quoted document fee before beginning work on the documents.
Payment of the remaining balance of the quoted fee is due when the
documents are ready for the client. Any deduction of consultation
fee will be made at the time final payment is
There are various types of Trusts that are used in Estate
Planning (see Frequently
A Trust needs to be administered according to its terms.
The Trustee needs to keep accurate records of all investments
made by the Trust, all receipts and all disbursements made, and
give the beneficiary an Accounting of such activity on an annual
The Trustee is also responsible for filing Income Tax Returns
for the Trust, both Federal and State, and paying any such taxes
The Trustee usually has the final authority to determine how
much money is distributed to the beneficiary and at what times, in
accordance with the terms of the Trust document.
The administrative duties of a Trustee are the same as those of
a Personal Representative of a Probate
Estate. The only difference is that the Court does not need to
certify the appointment of a Trustee under a Trust, as it must
with the Personal Representative of an Estate.
If the Trust is a Revocable
Living Trust, and the Settlor is the beneficiary and Trustee,
he/she does not need to make any accounting of his/her actions as
Trustee. However, if for any reason the Settlor ceases to act as
Trustee, then the Successor Trustee must account to the
Beneficiaries of the Trust as stated above.
Provisions for the Care of Your Animals
After Your Death or
Colorado has one of the best statutes in the entire country
allowing for Pets Trusts. This statute was made law in Colorado in

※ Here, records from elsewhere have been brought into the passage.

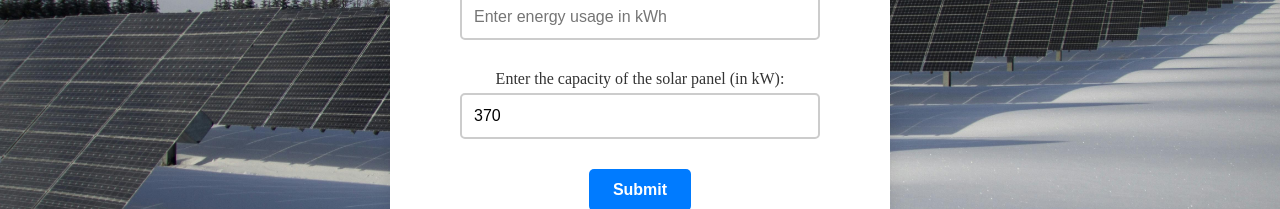
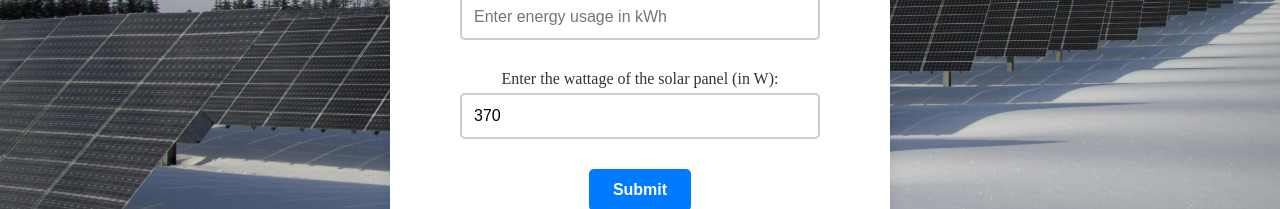
Before and after one commit to UTDallasEPICS/Residential-Solar-Calculator, a React (Create React App) app: page / in a window 1280 px wide. Shown: the part 489-698 px from the top of the page. Built offline with nearby package versions, Linux system fonts and the light colour scheme.

Commit message:
text changes

```diff
--- a/src/components/landingPage.js
+++ b/src/components/landingPage.js
@@ -152,10 +152,10 @@ const LandingPage = () => {
             />
           </Label>
           <Label>
-            Enter the capacity of the solar panel (in kW):
+            Enter the wattage of the solar panel (in W):
             <Input
               type="number"
-              placeholder="Enter solar panel capacity in kW"
+              placeholder="Enter solar panel wattage in W"
               value={solarPanelCapacity}
               onChange={(e) => setSolarPanelCapacity(e.target.value)}
             />
--- a/src/components/outputPage.js
+++ b/src/components/outputPage.js
@@ -141,7 +141,7 @@ const OutputPage = () => {
         </Text>
         <InfoBox>
           <InfoTitle>Total Cost</InfoTitle>
-          <InfoContent>${Math.ceil((value/100) * num_panels[0]) * panel_cost} - ${Math.ceil((value/100) * num_panels[1]) * panel_cost}</InfoContent>
+          <InfoContent>${Math.round((Math.ceil((value/100) * num_panels[0]) * panel_cost),2)} - ${Math.round((Math.ceil((value/100) * num_panels[1]) * panel_cost),2)}</InfoContent>
         </InfoBox>
 
       </Section>
```
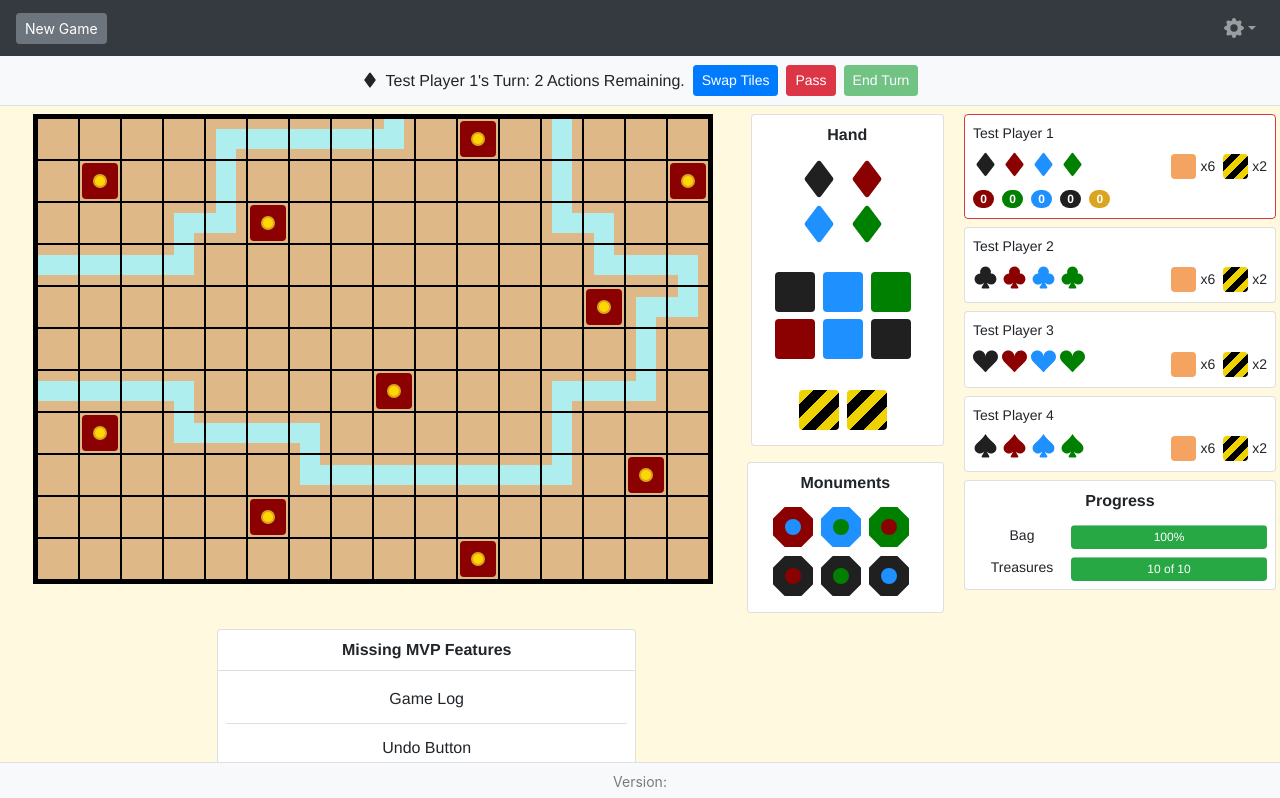
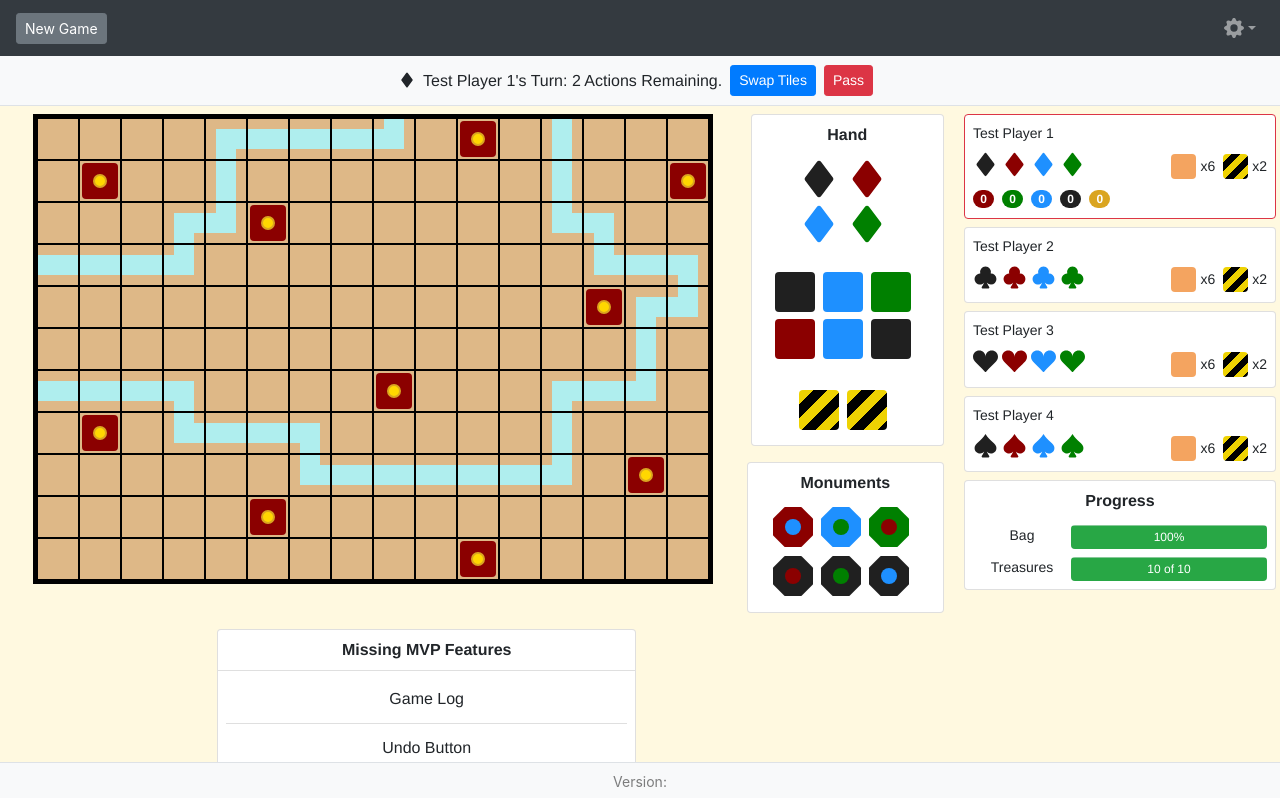
Before and after one commit to joshuahysong/RiverGame, a Vue app: page / in a window 1280 px wide. Shown: the top 798 px of the page. Built offline with nearby package versions, Linux system fonts and the light colour scheme.

Commit message:
Show and hide buttons instead of disable

```diff
--- a/src/components/ActionBar.vue
+++ b/src/components/ActionBar.vue
@@ -30,7 +30,7 @@
             <b-button
                 variant="danger"
                 size="sm"
-                :disabled="areActionsDepleted"
+                :hidden="areActionsDepleted"
                 @click="showPassTurnMessageBox"
                 class="mr-2">
                 Pass
@@ -38,7 +38,7 @@
             <b-button
                 variant="success"
                 size="sm"
-                :disabled="isEndTurnDisabled"
+                :hidden="!areActionsDepleted"
                 @click="doEndTurn">
                 End Turn
             </b-button>
@@ -108,9 +108,6 @@ export default {
         },
         remainingActionsMessage() {
             return `${this.remainingActions} Action${(this.remainingActions == 1 ? '' : 's')} Remaining. `
-        },
-        isEndTurnDisabled() {
-            return this.remainingActions != 0
         },
         areActionsDepleted() {
             return this.remainingActions == 0
```
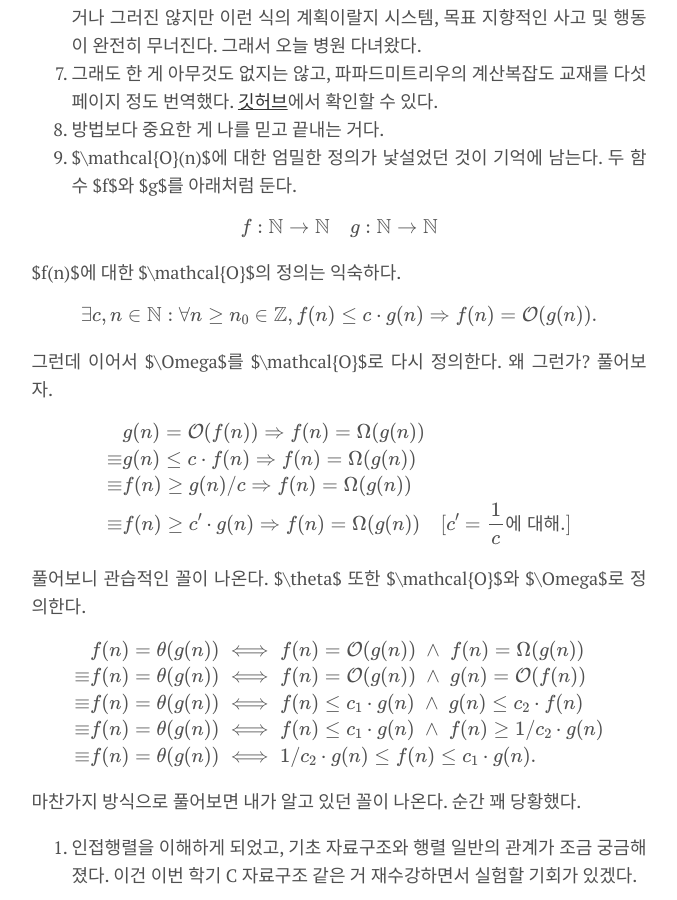
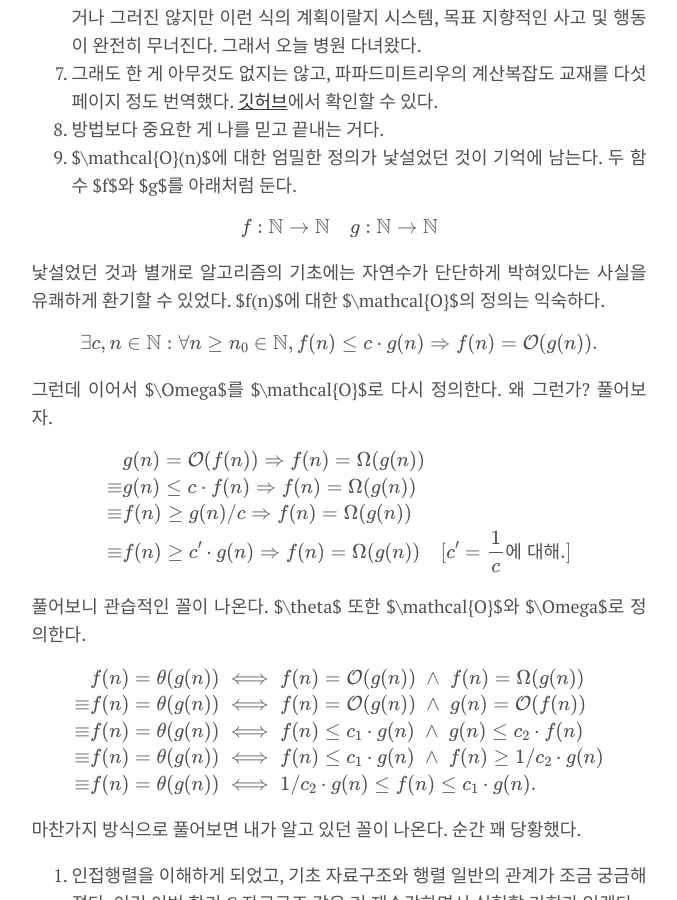
Before and after one commit to pangmoo-KTW/pangmoo-KTW, a Jekyll site: the page built from _posts/2023-08-08-gp.md, in a window 1280 px wide and 900 px high, scrolled down 1225 px. Shown: the whole window, without its empty margins (301-978 px from the left). Built offline with Jekyll 4.4.1, drawn with Linux system fonts in a browser that asks for light colours; formulas are drawn with MathJax 3; comment, search, counter and statistics services are not loaded.

```diff
--- a/_posts/2023-08-08-gp.md
+++ b/_posts/2023-08-08-gp.md
@@ -55,10 +55,12 @@ $$
 f:\mathbb{\mathbb{N}}\rightarrow{\mathbb{N}}\quad g:\mathbb{N}\rightarrow{\mathbb{N}}
 $$
 
+낯설었던 것과 별개로 알고리즘의 기초에는 자연수가 단단하게 박혀있다는 사실을
+유쾌하게 환기할 수 있었다.
 $f(n)$에 대한 $\mathcal{O}$의 정의는 익숙하다.
 
 $$
-\exists c, n\in\mathbb{N}:\forall n\geq n_0\in\mathbb{Z}, f(n)\leq c\cdot g(n)\Rightarrow f(n)=\mathcal{O}(g(n)).
+\exists c, n\in\mathbb{N}:\forall n\geq n_0\in\mathbb{N}, f(n)\leq c\cdot g(n)\Rightarrow f(n)=\mathcal{O}(g(n)).
 $$
 
 그런데 이어서 $\Omega$를 $\mathcal{O}$로 다시 정의한다. 왜 그런가? 풀어보자.
```
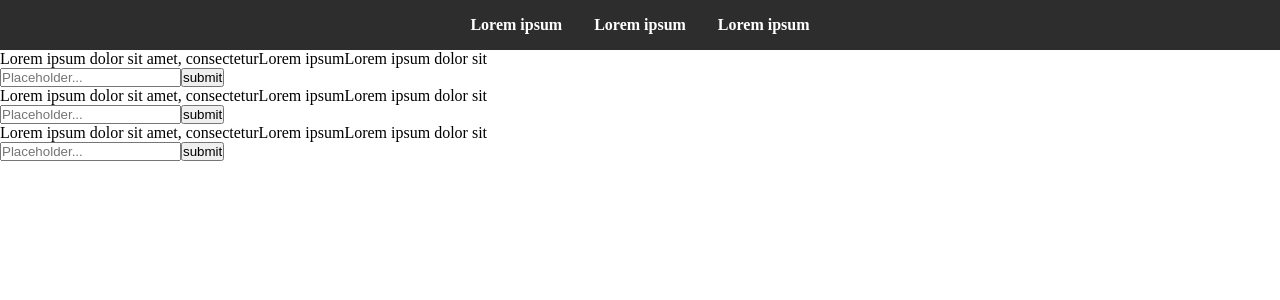
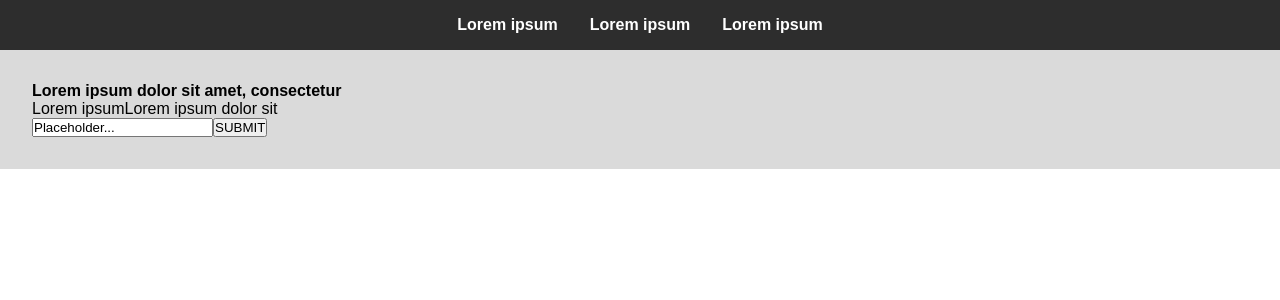
Before and after one commit to AuraSp/Post-Template, a React (Create React App) app: page / in a window 1280 px wide. Shown: the top 300 px of the page. Built offline with nearby package versions, Linux system fonts and the light colour scheme.

Commit message:
added root styles for backgrounds

```diff
--- a/src/components/main.jsx
+++ b/src/components/main.jsx
@@ -6,8 +6,8 @@ function Main({ Post }) {
 
       {/* Post Section */}
       <Post />
-      <Post />
-      <Post />
+      {/* <Post />
+      <Post /> */}
 
     </main>
   )
--- a/src/components/post.jsx
+++ b/src/components/post.jsx
@@ -10,7 +10,7 @@ function Post() {
 
         </div>
         <div className='post-description'>
-          <span>Lorem ipsum dolor sit amet, consectetur</span>
+          <h4>Lorem ipsum dolor sit amet, consectetur</h4>
           <span>Lorem ipsum</span>
           <span>Lorem ipsum dolor sit</span>
         </div>
@@ -18,11 +18,14 @@ function Post() {
 
       {/* COMMENT SECTION */}
       <div className='comment'>
-        <input
-          type="text"
-          placeholder='Placeholder...' />
-        <button
-          type='button'>submit</button>
+        <div className='comment-input'>
+          <input
+            type="text"
+            value='Placeholder...'
+            placeholder='Placeholder...' />
+          <button
+            type='button'>SUBMIT</button>
+        </div>
         <div className='comment-space'>
 
         </div>
--- a/src/index.css
+++ b/src/index.css
@@ -1,9 +1,23 @@
+:root {
+  --text-color: #ffffff;
+  --dropdown-header-background: #2d2d2d;
+  --dropdown-nav-background: #323232;
+
+  --header-background: #2d2d2d;
+  --main-background: #dadada;
+
+  --post-card-background: #5c5c5c;
+  --post-background: #444444;
+  --post-comment-background: #353535;
+}
+
 *,
 *::before,
 *::after {
   margin: 0;
   padding: 0;
   box-sizing: border-box;
+  font-family: Arial, Helvetica, sans-serif;
 }
 
 html,
--- a/src/styles/main.css
+++ b/src/styles/main.css
@@ -0,0 +1,6 @@
+.container {
+    background-color: #dadada;
+    padding: 2em;
+    display: flex;
+    flex-flow: row nowrap;
+}
```
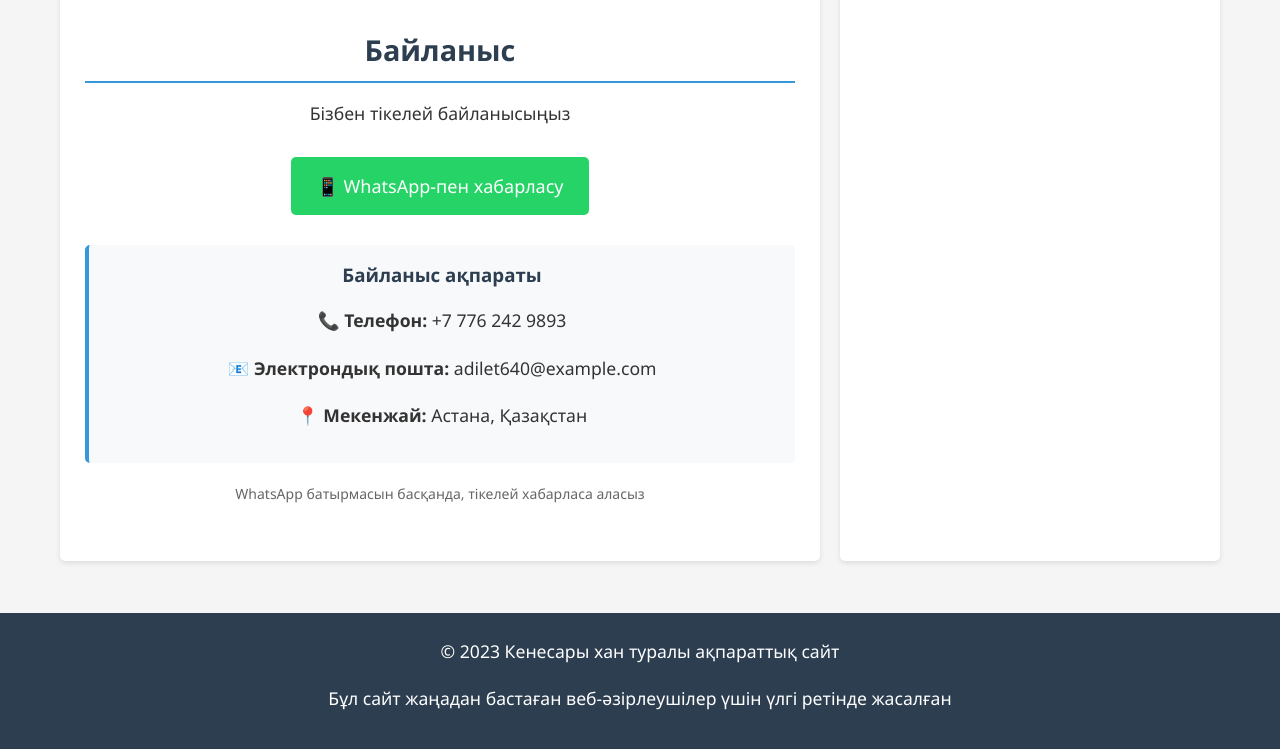
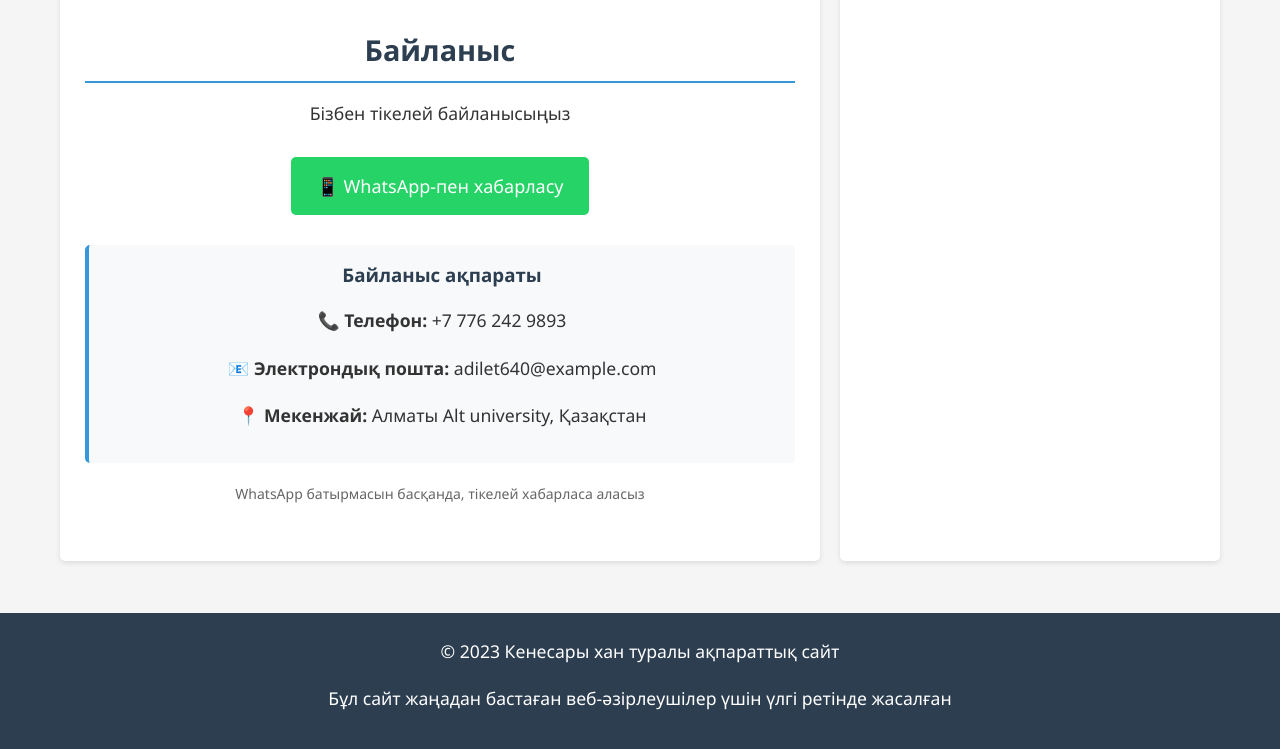
Before and after one commit to Adilet640/my-first-website, a plain HTML site: page index.html in a window 1280 px wide. Shown: the part 1990-2739 px from the top of the page. Drawn offline with Linux system fonts and the light colour scheme.

Commit message:
Update index.html

```diff
--- a/index.html
+++ b/index.html
@@ -291,7 +291,7 @@
                         <h3>Байланыс ақпараты</h3>
                         <p><strong>📞 Телефон:</strong> +7 776 242 9893</p>
                         <p><strong>📧 Электрондық пошта:</strong> adilet640@example.com</p>
-                        <p><strong>📍 Мекенжай:</strong> Астана, Қазақстан</p>
+                        <p><strong>📍 Мекенжай:</strong> Алматы  Alt university, Қазақстан</p>
                     </div>
 
                     <p style="margin-top: 15px; color: #666; font-size: 14px;">
@@ -344,4 +344,5 @@
         <p>Бұл сайт жаңадан бастаған веб-әзірлеушілер үшін үлгі ретінде жасалған</p>
     </footer>
 </body>
+
 </html>
```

1994, as part of the revisions to the Colorado Probate Code.
Ms. Heller drafted this legislation, and is considered one of
the leading authorities on the use of Trusts to care for pets.
A "Pets Trust" can be included in your Will or Revocable Living
Trust, to take effect upon your death. You can also set up a
Charitable Remainder Trust if you are making a charity the
remainder beneficiary. A Trust for animals should specify the
- a description of the animal or animals to be cared for;
- who is to be the Caregiver; and the Successor
- who is to be the Trustee; and the Successor Trustee;
- what types of things can be paid for by the Trust: medical
care, food and shelter, grooming, training, travel with the
caregiver, etc; you can be very specific or you can leave it up
to the Trustee;
- whether both income and principal can be used for the care
of the animal(s); or just income, leaving the principal for the
remainder beneficiaries; what about capital gains;
- when will the trust end: after a specific period of years,
or after the animal(s) dies;
- who is to receive the remaining funds of the trust after the
trust ends = the remainder beneficiary;
- who is to receive the trust funds if the trust fails, a
Tell your Attorney what you want
If you want to provide for your animals, it is important to
tell your attorney, so that he or she can explore the appropriate
avenues with you. If he or she is unfamiliar with the options
mentioned here, suggest that they give us a call. We are happy to
help, because it is really the pets that we are helping.